In seeking to influence Turkey and the PKK to reverse the escalation of violence, the EU must accept that it has limited direct leverage on either side, and that Turkey has long been sensitive to outside interference in what it considers to be a domestic affair par excellence. Although Europe was once the most influential external force driving Turkey’s democratisation, its clout has waned along with Turkey’s stalled EU accession process. Moreover, the Turkish government has rejected the introduction of a third-party mediator despite repeated PKK requests to have one.28 On the PKK side, the EU’s terrorism listing has had a double-edged effect: on the one hand, it has severely limited Europe’s ability to engage with the PKK; on the other hand, its potential removal at the end of a successful peace process creates an important EU carrot that gives Europe leverage over the group.
EU member states are unlikely to be able to play any formal role in the Turkey–PKK peace process, as Norway did in 2009,29 but Europe can still play an important soft power role in Turkey. Europe should do more to prioritise the peace process in recognition of its relevance to Europe’s own security interests. Whether and how to revive the peace process is a decision that will need to be taken by Ankara, but European member states and the EU should immediately move this aim much higher up its list of priorities vis-à-vis Turkey. Europeans should be pro-actively visiting Ankara to deliver this message, adopting it as a key talking point in its diplomatic engagement with Turkey, including at the leader and foreign minister level. This message can begin to be communicated now – while there are two HDP ministers in Turkey’s interim government, including Ali Haydar Konca, who has been appointed Minister for EU Affairs – but it should be significantly stepped up after the new elections on 1 November, whatever the result. On the PKK side, Europeans should strengthen contacts with the PKK’s Europe-based offices to deliver similar messages. After the snap elections and formation of a new government, Europeans should also increase their public condemnation of both sides’ escalation in violence.
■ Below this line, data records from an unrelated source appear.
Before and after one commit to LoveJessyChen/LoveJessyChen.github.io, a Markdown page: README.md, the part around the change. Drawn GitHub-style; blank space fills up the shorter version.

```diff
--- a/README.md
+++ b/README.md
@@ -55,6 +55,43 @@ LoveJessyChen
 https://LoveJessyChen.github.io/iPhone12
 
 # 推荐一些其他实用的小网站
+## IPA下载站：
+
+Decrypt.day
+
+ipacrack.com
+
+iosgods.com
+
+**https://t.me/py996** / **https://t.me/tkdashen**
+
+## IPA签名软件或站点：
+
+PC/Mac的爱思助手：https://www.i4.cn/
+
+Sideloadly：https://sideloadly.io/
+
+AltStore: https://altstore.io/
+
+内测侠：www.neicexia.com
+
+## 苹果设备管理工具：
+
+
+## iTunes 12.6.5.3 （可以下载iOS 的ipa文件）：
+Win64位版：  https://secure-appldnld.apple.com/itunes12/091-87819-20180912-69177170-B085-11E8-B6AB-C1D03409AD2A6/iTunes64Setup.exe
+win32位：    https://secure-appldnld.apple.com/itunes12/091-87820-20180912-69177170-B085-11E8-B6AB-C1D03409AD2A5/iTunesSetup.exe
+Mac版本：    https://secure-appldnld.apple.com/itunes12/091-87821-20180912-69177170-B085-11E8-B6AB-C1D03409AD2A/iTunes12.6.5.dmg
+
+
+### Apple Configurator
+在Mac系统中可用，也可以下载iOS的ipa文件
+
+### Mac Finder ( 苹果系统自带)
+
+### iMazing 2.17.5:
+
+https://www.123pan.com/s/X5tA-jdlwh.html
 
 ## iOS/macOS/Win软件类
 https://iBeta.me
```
The EU can also take steps that will facilitate the progress of the peace process, should it resume. It should do more to cooperate with Turkey in developing rule of law and justice reforms, with a particular focus on juvenile justice, an area that would benefit large numbers of young Kurdish prisoners.30 Prison remains one of the most significant politicising arenas for Kurdish youth, many of whom come into contact with PKK members and ideology for the first time while behind bars. Correcting Turkey’s juvenile justice problem is critical to stemming the growth of PKK-affiliated youth militancy, which has burgeoned in Cizre and some other Kurdish cities in the south-east. Building on the experience of EU member states, Europe could also stand ready to offer assistance with decentralisation and transitional justice, as these issues come into focus in any future negotiations. EU work with civil society, free local media, and youth groups in the medium term could help strengthen the hand of those who promote a more tolerant and nuanced view of Turkish-PKK relations. Read the full report.